On the morning of Dec. 7, 1941, Ralph Laedtke was working on a medical support vessel in Pearl Harbor when the sound of nearby torpedoing rumbled through his ship.
"I scrambled up the ladder and I saw bombs and ships exploding and smoke belching into the sky," said the former pharmacist's mate third class on the USS Solace.
Laedtke, 89, of Grayslake, and eight other Chicago-area Pearl Harbor survivors met Monday at Navy Pier to mark the 68th anniversary of the attack by Japanese forces that prompted the United States to join World War II.
The commemoration, which drew more than 300 people, included a bell-ringing ceremony to honor seven Chicagoans who died on the USS Arizona, one of several ships moored at the Hawaiian port that were sunk or severely damaged in the attack. Attendees included members of the Illinois Pearl Harbor Survivors Association and their families.

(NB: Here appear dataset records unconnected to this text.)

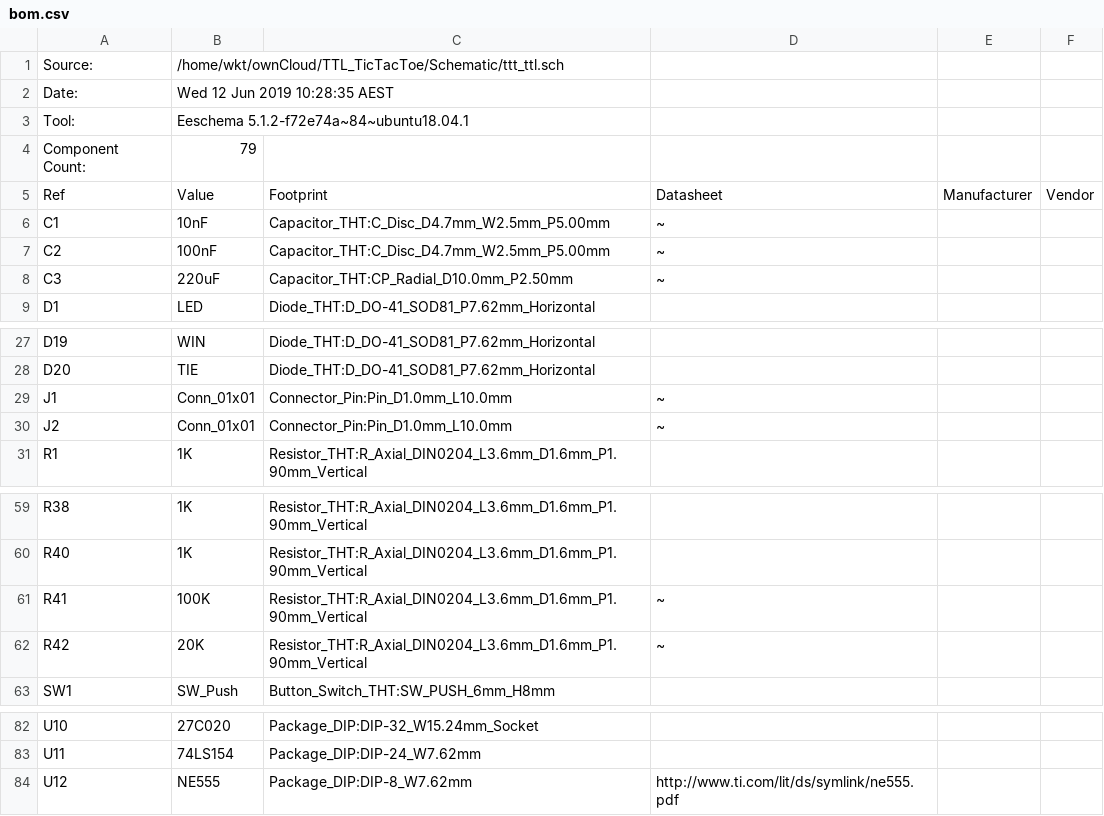
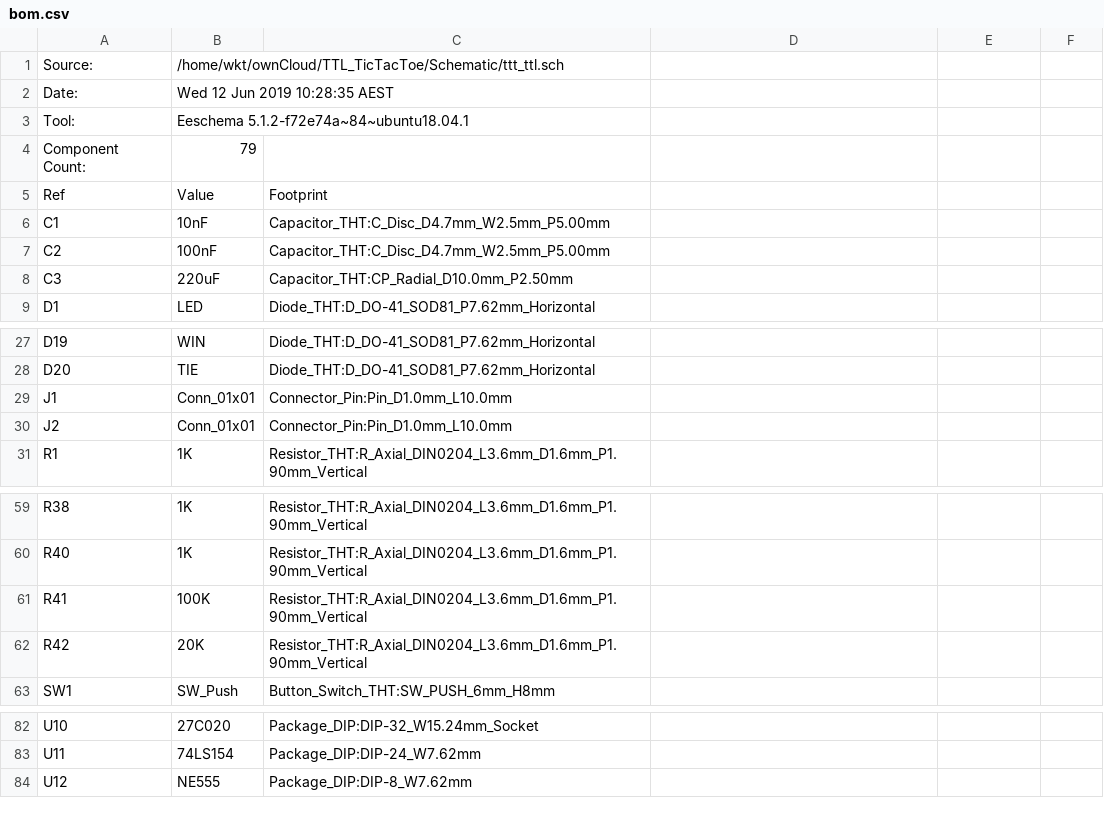
Before and after one commit to DoctorWkt/TTL_TicTacToe, a CSV file: Schematic/bom.csv, drawn as a sheet; only a part is shown, gaps mark what is left out; the diff names each change by its address in the sheet, - before the commit and + after, or states it on an @@ line.

Commit message:
Another BOM fix

```diff
--- a/Schematic/bom.csv
+++ b/Schematic/bom.csv
-D5: Datasheet
+D5: (empty)
-E5: Manufacturer
+E5: (empty)
-F5: Vendor
+F5: (empty)
-D6:D8: ~
+D6:D8: (empty)
-D29:D30: ~
+D29:D30: (empty)
-D61:D62: ~
+D61:D62: (empty)
-D84: http://www.ti.com/lit/ds/symlink/ne555.pdf
+D84: (empty)
```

"You cannot forget the sacrifice that men and women have made, not just for Pearl Harbor Day, but for this country continually," said Mayor Richard Daley, alluding to the current U.S. conflicts in the Middle East.